Gold Punjabi Goliya
Origin: India (most likely Punjab)
Date: 19th century
Materials: Wootz, Steel, Gold, Wood and cotton
A nice gold overlaid goliya from Punjab, 19th century.
THIS EXAMPLEThe tulwar hilt style and design points to this particular sword being form the Punjab region. There are three indicators of this: The fat vase shape of the grip section, the slightly forward angle of the quillons and the floral style of gold koftgari. The remaining gold koftgari is consistent throughout the the hilt. The pommel features a floral design at its base along with rounded pommel spike, often used for striking .
The blade is of a shamshir type, which refers to a Persian or Iranian sword with a radical curve. The name is derived from the shamshīr, which means “lion’s claw or lions tale” in the Persian language – pointing towards the curve of the blade. In Punjab, Shamshirs were called ‘Goliya’ - referring to its circular nature. These types of blades are normally used for slashing unarmored opponents either on foot or mounted; while the tip could be used for thrusting. This example features deep curvature, and is very well made, with a smooth surface and ground to percision.
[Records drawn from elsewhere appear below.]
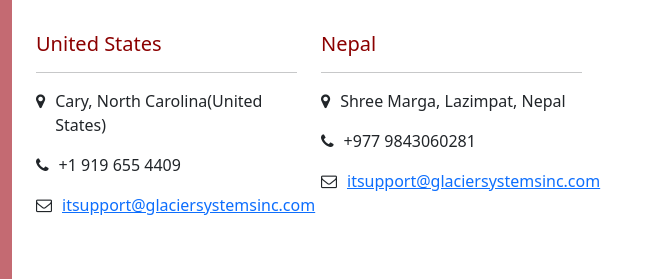
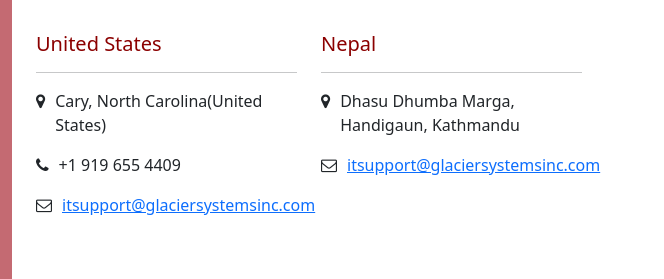
Before and after one commit to Anilraj031/glaciersystemsinc, a website: page src/index.html in a window 1280 px wide. Shown: the part 2922-3201 px from the top of the page, 616-1280 px from the left. Drawn offline with nearby package versions, Linux system fonts and the light colour scheme.

Commit message:
Update index.html
location change

```diff
--- a/src/index.html
+++ b/src/index.html
@@ -242,9 +242,10 @@
                                    <i class="fa fa-map-marker" ></i>
                                </div>
                                <div class="contact-info">
-                                   <p style="margin-left: 10px;">Shree Marga, Lazimpat, Nepal</p>
+                                   <p style="margin-left: 10px;">Dhasu Dhumba Marga, Handigaun, Kathmandu</p>
                                </div>
                            </div>
+						   <!--
                            <div class="d-flex pb-0" style="margin-top: 0px;">
                                <div class="contact-icon">
                                    <i class="fa fa-phone"></i>
@@ -252,7 +253,7 @@
                                <div class="contact-info">
                                    <p style="margin-left: 10px;">+977 9843060281</p>
                                </div>
-                           </div>
+                           </div> -->
                            <div class="d-flex pb-0">
                                <div class="contact-icon">
                                    <i class="fa fa-envelope-o"></i>
```
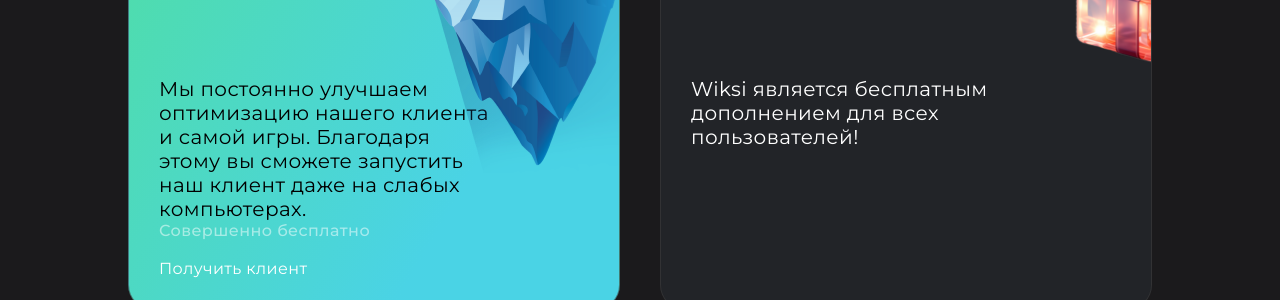
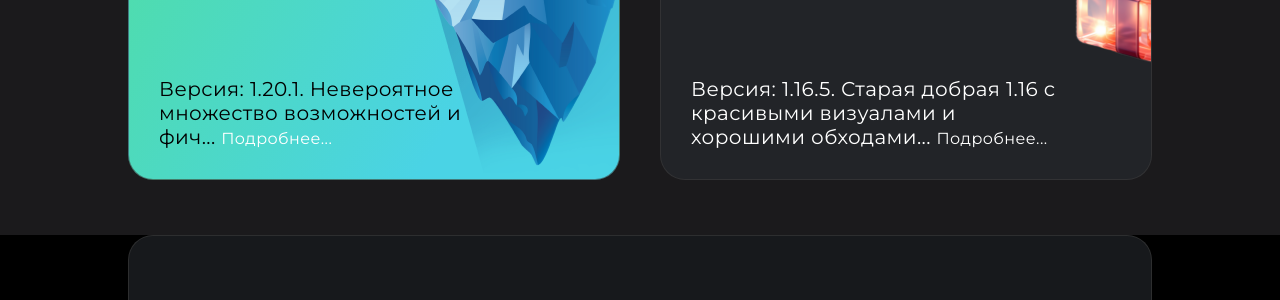
Before and after one commit to sterford/Wiksi, a plain HTML site: page index.html in a window 1280 px wide. Shown: the part 914-1214 px from the top of the page. Drawn offline with Linux system fonts and the light colour scheme; a script that the page names is missing.

Commit message:
Update index.html

```diff
--- a/index.html
+++ b/index.html
@@ -83,9 +83,8 @@
                         NextGen
                     </div>
                     <div class="adv__card-dsc" style="margin-right: 100px;">
-                        Мы постоянно улучшаем оптимизацию нашего клиента и самой игры. Благодаря этому вы сможете запустить наш клиент даже на слабых компьютерах.
-                    <div class="main__banner-btn-suptitle">Совершенно бесплатно</div>
-                    <a href="https://t.me/wiksiclient_bot" target="_blank" class="header__list-link">Получить клиент</a>
+                        Версия: 1.20.1. Невероятное множество возможностей и фич...
+                    <a href="https://t.me/wiksiclient_bot" target="_blank" class="header__list-link">Подробнее...</a>
                     </div>
                 </div>
                 <div class="adv__card auto-give-card">
@@ -95,7 +94,8 @@
                         Бесплатно
                     </div>
                     <div class="adv__card-dsc">
-                        Wiksi является бесплатным дополнением для всех пользователей!
+                        Версия: 1.16.5. Старая добрая 1.16 с красивыми визуалами и хорошими обходами...
+                    <a href="https://t.me/wiksiclient_bot" target="_blank" class="header__list-link">Подробнее...</a>
                     </div>
                 </div>
             </div>
```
The blade is in immaculate condition with signs of deliberate heat treatment used by the maker to harden the blade - blades of this quality are very hard to come across. There is no signs of damage to the blade, making this a sought after example. The hilt is of good proportions with no loose parts or cracks. The gold koftgari work is approx. 60% in tact.